Their anti-Net-Neutrality front groups like NetCompetition, Broadband For America, and Media Freedom have been smearing Crawford and her book since it was published, and now, at least 31 people have posted highly similar one-star reviews of her book to Amazon, quoting talking points from these organizations. Most of these reviewers are not in Amazon's "real name" program, and the ones that are work for big telcos and the think-tanks they fund. Mike Masnick investigated the reviews in detail and it's pretty clear that nearly all the five-star reviews are from legit, named, disinterested parties (albeit with a few people who have a dog in the fight, like activists and scholars, and a couple more who say they are trying to balance out the one-star smears); meanwhile, nearly all the one-star reviews are from shills or telco people.
America has some of the worst Internet infrastructure in the developed world, and it's getting worse year by year. It's thanks to the crooked phone companies and their corrupt pals in Congress, the state houses, and the regulators. These titans have the country by its nervous system, and they're so afraid of criticism that they engage in petty, corrupt astroturfing to attack books that call them out. Now is a great time to buy Captive Audience: The Telecom Industry and Monopoly Power in the New Gilded Age, read it, and give it an honest review.
My second check was to look at whether or not the reviews had one of the following three criteria: they were a verified purchaser, they were enrolled in Amazon's "REAL NAME" program, or they had reviewed other products besides just Crawford's book. While this is a rather crude measure, I figured that having any of those things be true at least suggested that there was a real person behind the review. Having none of those three things might still mean they were a real person who legitimately bought the book and was giving a legitimate opinion, but at the very least it couldn't be proven. To give the benefit of the doubt to the Crawford haters, here I added back in the known policy wonks — who were basically the only 1-star reviewers to qualify as humans under these criteria. Without this, I think only two of the remaining 26 reviewers could meet the criteria. In the end, even with the known DC policy insiders, only 11 out of the 31 reviews, or 35% met the criteria.

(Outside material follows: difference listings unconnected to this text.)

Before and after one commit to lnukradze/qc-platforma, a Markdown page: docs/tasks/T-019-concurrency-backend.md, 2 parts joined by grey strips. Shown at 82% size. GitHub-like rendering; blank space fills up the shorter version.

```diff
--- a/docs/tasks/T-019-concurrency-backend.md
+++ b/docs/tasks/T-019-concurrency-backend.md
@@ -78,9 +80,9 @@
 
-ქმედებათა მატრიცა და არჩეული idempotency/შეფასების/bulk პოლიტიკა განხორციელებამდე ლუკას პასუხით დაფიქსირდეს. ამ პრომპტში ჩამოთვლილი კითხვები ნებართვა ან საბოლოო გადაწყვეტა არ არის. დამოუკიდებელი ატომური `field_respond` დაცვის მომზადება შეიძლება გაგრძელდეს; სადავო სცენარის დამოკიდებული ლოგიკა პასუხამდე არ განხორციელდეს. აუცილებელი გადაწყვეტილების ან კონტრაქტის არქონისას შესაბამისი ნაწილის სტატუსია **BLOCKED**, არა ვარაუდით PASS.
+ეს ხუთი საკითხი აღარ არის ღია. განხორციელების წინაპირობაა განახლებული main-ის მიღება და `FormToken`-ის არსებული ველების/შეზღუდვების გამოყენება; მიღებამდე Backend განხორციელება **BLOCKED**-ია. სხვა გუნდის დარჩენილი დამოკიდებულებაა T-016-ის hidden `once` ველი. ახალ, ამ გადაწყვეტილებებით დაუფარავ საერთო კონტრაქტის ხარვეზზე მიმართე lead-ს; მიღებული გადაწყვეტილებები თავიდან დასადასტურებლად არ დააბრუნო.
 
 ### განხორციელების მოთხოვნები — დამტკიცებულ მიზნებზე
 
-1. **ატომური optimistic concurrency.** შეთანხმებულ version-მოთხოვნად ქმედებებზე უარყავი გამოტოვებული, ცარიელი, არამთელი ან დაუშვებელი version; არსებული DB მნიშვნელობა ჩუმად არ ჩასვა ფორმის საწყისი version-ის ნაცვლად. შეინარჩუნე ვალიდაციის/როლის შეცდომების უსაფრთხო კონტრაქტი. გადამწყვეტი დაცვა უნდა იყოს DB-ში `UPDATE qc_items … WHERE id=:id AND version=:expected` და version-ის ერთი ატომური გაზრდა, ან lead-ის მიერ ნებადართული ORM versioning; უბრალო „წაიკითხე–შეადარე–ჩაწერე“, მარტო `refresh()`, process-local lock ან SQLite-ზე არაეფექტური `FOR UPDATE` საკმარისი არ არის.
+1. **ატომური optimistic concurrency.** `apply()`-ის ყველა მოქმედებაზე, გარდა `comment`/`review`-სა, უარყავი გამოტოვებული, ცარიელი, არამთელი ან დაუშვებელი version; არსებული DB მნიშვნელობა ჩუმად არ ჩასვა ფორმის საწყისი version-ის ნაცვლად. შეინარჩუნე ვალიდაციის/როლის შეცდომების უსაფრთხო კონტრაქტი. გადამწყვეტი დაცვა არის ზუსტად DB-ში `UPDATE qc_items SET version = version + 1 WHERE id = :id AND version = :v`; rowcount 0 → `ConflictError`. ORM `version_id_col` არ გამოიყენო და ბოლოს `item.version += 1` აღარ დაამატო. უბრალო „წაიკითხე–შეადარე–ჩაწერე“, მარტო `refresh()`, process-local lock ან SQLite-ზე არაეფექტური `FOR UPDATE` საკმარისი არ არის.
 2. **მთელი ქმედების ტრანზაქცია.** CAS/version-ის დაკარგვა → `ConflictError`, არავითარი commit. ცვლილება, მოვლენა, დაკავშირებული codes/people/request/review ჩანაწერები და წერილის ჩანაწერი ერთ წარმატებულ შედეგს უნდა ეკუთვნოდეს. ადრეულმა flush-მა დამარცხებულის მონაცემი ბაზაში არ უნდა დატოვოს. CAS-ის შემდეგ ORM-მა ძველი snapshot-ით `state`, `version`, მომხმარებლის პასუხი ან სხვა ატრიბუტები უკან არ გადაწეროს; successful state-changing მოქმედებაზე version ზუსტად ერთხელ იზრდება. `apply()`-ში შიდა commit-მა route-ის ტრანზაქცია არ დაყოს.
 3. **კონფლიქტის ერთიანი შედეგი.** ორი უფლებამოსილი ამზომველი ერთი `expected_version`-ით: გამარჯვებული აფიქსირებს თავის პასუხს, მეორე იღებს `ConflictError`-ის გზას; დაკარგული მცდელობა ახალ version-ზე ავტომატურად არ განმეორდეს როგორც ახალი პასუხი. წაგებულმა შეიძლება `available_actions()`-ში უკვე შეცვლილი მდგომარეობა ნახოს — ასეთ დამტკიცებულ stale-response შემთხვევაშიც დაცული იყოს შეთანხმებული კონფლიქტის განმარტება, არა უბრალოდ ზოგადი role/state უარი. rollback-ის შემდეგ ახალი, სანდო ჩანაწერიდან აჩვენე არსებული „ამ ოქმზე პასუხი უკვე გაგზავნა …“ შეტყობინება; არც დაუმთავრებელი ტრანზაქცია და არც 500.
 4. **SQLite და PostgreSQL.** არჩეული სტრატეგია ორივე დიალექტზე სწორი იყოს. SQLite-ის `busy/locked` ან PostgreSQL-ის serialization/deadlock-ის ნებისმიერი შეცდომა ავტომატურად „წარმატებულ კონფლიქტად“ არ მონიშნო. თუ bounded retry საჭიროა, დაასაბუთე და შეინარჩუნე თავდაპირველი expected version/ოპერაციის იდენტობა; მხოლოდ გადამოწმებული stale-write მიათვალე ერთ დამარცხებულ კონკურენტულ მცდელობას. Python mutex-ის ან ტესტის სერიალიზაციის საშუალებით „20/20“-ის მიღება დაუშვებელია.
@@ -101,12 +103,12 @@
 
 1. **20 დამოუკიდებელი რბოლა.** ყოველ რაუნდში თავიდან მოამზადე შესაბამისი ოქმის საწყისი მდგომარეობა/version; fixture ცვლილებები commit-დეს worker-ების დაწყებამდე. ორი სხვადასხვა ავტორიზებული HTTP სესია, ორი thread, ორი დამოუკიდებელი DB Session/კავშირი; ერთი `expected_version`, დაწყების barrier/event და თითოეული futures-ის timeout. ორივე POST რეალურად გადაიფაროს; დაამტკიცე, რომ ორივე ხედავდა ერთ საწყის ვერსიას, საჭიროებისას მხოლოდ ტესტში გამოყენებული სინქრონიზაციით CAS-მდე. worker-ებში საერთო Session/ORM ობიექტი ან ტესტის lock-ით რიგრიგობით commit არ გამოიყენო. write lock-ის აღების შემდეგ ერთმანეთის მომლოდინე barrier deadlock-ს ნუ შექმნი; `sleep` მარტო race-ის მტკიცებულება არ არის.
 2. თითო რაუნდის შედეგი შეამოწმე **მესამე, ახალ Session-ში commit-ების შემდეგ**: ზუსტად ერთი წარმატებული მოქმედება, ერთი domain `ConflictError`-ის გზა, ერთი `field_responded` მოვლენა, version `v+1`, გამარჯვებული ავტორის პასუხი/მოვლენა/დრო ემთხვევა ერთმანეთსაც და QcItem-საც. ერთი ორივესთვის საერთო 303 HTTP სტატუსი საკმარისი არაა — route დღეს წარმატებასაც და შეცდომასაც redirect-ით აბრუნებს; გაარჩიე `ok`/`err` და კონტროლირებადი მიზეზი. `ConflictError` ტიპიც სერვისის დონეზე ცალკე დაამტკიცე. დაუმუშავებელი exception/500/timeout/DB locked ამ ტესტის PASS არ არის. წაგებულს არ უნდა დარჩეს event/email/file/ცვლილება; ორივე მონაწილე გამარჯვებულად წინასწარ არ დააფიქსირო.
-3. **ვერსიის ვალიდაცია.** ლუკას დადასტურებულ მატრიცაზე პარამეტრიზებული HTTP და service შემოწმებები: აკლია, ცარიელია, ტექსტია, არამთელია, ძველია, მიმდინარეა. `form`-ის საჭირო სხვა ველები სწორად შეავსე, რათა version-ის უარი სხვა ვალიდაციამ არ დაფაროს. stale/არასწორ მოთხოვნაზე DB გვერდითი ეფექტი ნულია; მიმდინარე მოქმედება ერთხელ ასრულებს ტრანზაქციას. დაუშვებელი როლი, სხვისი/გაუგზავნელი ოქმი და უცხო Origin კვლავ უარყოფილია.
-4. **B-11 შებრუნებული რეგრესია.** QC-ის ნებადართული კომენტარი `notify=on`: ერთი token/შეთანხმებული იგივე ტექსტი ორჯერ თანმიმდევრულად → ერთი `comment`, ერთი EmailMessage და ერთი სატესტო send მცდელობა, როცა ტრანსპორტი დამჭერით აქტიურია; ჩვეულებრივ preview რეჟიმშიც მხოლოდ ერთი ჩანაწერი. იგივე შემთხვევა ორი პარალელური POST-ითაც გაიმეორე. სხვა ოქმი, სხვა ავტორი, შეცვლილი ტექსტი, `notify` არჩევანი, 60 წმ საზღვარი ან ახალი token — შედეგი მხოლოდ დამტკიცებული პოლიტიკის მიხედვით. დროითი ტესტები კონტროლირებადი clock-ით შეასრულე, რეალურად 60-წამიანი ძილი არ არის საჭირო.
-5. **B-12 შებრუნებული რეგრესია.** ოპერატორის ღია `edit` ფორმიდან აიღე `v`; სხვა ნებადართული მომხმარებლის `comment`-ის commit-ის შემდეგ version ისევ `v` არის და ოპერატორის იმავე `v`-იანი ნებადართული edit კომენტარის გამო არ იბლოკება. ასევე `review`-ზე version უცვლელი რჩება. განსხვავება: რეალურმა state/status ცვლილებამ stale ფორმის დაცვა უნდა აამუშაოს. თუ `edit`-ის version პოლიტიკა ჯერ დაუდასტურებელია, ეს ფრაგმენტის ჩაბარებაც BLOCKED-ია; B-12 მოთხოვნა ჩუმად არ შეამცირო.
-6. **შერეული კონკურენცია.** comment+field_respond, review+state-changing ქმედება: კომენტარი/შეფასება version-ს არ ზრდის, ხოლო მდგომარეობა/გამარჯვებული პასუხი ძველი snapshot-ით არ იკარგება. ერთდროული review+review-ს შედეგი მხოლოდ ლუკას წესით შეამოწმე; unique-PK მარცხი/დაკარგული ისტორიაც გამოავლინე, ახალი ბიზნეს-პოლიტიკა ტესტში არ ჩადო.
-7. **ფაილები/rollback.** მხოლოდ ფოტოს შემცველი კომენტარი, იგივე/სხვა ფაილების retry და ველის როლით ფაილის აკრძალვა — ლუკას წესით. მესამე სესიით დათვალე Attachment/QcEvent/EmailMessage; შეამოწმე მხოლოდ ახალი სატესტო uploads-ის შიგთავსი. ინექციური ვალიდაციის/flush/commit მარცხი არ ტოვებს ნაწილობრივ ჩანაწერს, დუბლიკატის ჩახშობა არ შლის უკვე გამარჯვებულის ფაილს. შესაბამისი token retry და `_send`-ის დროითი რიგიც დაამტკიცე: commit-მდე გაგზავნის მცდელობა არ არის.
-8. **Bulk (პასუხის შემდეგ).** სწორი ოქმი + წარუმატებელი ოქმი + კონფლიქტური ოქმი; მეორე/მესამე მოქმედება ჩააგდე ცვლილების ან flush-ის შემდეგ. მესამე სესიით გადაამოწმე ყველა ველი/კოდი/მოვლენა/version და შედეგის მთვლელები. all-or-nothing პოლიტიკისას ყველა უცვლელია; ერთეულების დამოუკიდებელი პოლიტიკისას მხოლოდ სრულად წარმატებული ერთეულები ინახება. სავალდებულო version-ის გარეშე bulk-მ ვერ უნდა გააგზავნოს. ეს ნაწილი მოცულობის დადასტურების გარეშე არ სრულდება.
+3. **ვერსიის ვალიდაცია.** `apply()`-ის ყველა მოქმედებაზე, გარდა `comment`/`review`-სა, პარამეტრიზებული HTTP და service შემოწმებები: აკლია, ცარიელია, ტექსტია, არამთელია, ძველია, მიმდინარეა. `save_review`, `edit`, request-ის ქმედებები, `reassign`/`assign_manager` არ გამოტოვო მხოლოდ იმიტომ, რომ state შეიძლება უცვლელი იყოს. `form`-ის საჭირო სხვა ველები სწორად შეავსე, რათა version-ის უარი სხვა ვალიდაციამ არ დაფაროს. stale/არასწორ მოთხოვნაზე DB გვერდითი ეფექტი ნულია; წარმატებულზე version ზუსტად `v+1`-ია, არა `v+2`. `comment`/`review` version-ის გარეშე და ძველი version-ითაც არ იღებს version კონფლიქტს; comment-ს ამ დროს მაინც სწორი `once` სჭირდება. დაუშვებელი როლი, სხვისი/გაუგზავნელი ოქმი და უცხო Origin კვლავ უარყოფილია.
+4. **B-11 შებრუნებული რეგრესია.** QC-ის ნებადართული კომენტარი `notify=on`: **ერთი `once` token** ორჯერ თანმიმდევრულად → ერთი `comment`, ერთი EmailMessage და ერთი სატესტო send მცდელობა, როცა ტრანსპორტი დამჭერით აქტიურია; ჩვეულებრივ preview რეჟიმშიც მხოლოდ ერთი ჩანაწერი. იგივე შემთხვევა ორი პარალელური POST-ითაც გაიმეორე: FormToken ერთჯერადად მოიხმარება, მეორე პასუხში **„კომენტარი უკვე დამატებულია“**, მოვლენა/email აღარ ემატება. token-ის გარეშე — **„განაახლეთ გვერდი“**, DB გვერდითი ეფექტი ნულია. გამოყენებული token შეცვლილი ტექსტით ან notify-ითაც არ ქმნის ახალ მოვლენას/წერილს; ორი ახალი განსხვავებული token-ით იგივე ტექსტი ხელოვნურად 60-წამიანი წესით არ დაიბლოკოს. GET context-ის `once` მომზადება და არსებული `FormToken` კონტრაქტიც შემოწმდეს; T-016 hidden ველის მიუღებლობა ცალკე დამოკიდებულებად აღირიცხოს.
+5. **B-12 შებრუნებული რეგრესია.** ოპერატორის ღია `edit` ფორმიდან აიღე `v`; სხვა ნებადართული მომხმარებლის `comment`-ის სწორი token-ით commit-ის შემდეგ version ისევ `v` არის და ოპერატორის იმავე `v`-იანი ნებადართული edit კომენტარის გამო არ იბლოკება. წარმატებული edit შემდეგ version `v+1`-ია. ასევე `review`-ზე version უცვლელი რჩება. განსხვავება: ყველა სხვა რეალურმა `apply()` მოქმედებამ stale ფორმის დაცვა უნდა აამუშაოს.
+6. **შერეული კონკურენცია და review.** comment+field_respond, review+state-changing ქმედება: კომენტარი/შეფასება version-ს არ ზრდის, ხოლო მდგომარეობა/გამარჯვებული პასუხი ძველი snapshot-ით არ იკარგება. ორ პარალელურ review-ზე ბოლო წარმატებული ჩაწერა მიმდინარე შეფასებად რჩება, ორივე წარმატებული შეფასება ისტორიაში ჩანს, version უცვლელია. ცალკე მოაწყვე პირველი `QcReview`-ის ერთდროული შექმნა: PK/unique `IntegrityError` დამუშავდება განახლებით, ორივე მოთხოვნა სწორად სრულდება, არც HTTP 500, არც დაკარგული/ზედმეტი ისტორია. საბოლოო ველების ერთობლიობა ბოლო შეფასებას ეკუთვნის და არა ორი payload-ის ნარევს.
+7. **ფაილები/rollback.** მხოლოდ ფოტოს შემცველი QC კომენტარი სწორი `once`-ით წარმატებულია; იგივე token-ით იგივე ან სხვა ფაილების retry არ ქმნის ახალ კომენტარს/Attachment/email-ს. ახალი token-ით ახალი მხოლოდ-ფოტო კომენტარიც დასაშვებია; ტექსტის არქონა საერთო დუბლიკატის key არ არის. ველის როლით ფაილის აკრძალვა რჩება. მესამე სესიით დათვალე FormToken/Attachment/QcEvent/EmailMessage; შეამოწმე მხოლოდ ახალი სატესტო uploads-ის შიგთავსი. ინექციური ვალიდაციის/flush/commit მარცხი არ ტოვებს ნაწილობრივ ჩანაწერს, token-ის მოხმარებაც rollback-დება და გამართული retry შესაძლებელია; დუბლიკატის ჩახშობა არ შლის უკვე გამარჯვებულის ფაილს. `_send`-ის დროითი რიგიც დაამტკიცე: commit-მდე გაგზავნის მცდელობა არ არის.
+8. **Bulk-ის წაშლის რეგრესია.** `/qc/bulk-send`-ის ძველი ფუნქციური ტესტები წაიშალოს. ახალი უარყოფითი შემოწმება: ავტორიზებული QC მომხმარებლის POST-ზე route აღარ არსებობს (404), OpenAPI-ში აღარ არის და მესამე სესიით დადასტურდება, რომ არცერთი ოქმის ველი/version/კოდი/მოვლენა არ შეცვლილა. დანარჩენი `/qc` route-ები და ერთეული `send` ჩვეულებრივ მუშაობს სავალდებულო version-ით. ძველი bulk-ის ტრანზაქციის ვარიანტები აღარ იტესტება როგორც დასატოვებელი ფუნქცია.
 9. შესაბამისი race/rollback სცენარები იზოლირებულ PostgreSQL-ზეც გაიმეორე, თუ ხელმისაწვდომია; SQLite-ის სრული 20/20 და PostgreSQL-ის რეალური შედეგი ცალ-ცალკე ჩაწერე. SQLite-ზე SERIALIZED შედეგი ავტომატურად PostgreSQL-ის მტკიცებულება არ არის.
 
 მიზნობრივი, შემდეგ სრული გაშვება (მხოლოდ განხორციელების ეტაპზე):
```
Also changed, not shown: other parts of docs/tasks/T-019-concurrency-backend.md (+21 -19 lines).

Of the 5-star reviews, 80% met the criteria. And, even this is somewhat misleading. Of the reviews that did not meet the criteria of provably human, nearly all of them mention that they're leaving a 5-star review solely to counteract the obvious shill 1-star reviews. I think that's counterproductive in many ways, but it suggests that those reviews weren't directly "shill" reviews, but rather response to astroturf reviews.
As a further check, I compared the average number of other products reviewed by each group — the 1-star reviewers and the 5-star reviewers. That really wasn't a fair fight. The average number of "other" reviews by those who gave Crawford's book a 1-star review: 1.4. And that's almost entirely due to one person, Richard Bennett, who has 24 other reviews. Of those who gave it a 5-star review, the average is 113.9. Yes. 1.4 vs. 113.9. Okay, the 5-star reviews are also skewed heavily by one reviewer, Loyd E. Eskildson who has over 4,000 reviews. So, to be fairer, I cut out that outlier and the 5-star reviewers still had an average of 13 other reviews (I didn't even bother to take out Bennett's outlier on the 1-star reviews). Using the other (probably better) tool, we could also compare the median other reviews for each group. For the 1-star reviews, it will surprise no one to find out that the median is 0. For the 5-star group, the median is two.